If you feel like it’s raining a lot more than usual this summer, you’re right.
“We’re no stranger to showers and thunderstorms here during the summer months, but we have exceeded the normal rainfall across much of central Alabama,” said Jason Holmes, a meteorologist at the National Weather Service (NWS) in Birmingham.
In Birmingham, the rainfall was 3.68 inches above normal at 8.46 inches in June. In July, it’s been 3.24 inches above normal at 8.66 inches. Overall since the beginning of 2021, the rain has been 9.04 inches above normal at 44.87 inches.
Rains from Tropical Storm Claudette, which passed through the region in June, contributed to the high numbers. A strong high-pressure system in the West is also a factor. While places like the northwest United States and southwest Canada are dealing with record high temperatures and wildfires, the opposite effect is happening here. As a result, central Alabama is experiencing lower temperatures and flash floods due to the high amounts of rain.
In fact, there were 29 flash flood warnings issued by the NWS in Birmingham since May 1. These warnings go out to 39 counties in central Alabama. By comparison, last year there were only four. Flash floods occur when there is more rain than the soil can absorb, causing run-off, and it’s usually worse in urban areas.

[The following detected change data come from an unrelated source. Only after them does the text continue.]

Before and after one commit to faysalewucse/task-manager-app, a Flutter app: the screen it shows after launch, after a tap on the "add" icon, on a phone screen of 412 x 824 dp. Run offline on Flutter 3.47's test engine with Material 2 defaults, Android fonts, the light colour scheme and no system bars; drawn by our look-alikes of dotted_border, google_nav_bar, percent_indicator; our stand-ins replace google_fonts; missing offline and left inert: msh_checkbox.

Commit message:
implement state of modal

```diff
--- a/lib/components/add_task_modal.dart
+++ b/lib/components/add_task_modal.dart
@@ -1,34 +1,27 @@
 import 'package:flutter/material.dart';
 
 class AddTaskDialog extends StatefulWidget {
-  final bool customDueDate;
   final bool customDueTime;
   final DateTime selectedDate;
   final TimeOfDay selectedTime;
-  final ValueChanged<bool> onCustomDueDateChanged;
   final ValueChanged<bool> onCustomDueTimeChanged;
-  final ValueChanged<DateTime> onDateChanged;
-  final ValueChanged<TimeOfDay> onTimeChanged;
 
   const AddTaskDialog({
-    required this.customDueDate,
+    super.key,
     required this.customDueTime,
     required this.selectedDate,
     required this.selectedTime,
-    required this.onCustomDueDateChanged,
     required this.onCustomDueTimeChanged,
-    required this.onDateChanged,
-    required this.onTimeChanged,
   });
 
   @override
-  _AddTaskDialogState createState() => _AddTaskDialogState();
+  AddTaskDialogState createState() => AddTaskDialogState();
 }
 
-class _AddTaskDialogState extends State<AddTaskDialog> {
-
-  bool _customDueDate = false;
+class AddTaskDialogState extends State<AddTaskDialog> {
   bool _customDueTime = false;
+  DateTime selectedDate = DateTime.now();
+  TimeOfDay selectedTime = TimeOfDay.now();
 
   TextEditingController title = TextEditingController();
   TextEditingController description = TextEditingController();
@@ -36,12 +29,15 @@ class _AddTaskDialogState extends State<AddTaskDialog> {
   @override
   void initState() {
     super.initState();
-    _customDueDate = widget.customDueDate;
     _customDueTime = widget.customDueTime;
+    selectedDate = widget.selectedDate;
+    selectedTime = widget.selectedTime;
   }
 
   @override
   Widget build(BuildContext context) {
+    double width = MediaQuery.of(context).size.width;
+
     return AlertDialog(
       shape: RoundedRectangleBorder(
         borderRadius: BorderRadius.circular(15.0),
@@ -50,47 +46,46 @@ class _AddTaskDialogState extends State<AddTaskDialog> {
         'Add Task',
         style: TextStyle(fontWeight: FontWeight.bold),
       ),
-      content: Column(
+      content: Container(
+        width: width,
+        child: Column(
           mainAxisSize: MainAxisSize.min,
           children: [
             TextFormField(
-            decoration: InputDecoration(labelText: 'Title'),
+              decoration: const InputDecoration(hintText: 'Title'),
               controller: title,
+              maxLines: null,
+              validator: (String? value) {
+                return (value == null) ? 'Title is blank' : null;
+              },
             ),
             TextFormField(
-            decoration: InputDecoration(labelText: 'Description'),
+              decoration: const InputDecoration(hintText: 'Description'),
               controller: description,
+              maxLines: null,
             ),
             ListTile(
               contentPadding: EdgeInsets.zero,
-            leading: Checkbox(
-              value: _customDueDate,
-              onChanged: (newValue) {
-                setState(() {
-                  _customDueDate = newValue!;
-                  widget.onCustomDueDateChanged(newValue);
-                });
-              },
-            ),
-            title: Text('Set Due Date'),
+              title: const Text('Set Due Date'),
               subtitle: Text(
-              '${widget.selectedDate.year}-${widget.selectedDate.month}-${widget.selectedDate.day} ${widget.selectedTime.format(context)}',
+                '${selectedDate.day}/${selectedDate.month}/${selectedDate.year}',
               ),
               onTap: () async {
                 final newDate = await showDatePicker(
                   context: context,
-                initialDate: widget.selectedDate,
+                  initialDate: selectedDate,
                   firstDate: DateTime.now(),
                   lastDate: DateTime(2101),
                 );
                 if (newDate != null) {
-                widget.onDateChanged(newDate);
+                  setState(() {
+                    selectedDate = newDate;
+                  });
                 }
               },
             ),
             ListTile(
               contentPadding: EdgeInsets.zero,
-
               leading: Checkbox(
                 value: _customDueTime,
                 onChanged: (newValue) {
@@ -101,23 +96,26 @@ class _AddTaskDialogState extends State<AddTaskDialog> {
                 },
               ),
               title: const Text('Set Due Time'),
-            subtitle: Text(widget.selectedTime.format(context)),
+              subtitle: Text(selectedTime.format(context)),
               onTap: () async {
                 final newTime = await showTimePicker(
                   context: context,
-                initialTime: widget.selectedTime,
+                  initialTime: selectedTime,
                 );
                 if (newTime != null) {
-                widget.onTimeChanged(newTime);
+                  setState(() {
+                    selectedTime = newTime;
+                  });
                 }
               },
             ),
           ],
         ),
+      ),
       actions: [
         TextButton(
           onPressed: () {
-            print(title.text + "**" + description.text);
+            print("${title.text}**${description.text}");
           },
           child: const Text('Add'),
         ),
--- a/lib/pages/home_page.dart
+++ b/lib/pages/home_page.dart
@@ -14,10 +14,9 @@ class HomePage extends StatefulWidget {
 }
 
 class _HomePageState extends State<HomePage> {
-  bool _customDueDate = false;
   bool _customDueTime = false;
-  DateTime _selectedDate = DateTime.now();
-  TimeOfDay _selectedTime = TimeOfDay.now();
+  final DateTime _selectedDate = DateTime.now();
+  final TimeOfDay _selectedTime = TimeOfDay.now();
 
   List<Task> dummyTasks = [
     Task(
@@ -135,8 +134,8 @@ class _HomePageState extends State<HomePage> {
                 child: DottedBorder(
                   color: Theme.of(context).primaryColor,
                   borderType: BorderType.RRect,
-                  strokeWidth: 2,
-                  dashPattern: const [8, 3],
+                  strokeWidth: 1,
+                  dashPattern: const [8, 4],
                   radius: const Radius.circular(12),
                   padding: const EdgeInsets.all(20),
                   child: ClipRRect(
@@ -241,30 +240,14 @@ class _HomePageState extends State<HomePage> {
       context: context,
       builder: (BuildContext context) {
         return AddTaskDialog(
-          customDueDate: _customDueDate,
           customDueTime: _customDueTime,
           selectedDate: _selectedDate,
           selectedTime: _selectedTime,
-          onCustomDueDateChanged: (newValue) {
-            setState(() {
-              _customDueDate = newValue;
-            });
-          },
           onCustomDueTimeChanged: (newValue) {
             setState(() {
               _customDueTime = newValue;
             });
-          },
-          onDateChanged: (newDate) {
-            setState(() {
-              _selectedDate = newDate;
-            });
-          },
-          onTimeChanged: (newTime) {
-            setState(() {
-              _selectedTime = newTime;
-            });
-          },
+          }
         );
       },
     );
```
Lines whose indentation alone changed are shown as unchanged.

Tom Di Liberto, a climatologist at the National Oceanic and Atmospheric Administration’s climate program, says this kind of weather is consistent with what scientists expect to see through the middle of the 21st century in terms of climate change. More moisture in the atmosphere leads to more heavy rainfall.
“Extreme rainfall events are increasing, and they’re expected to increase even more across the southeast due to climate change,” Di Liberto said.
Both Holmes and Di Liberto suggest staying prepared for heavy rainfall and flash floods: being aware of the areas near you that are likely to flood, knowing where to go if your house is prone to flooding, and getting flood insurance. The NWS calls this being a “weather-ready nation.”
“That’s basically being ready for these sorts of extremes because, you know, the science says that these extremes might happen more frequently,” said Di Liberto.
Editor’s Note: The headline of this story has been updated to change “You’re Not Crazy…” to “You’re Right…”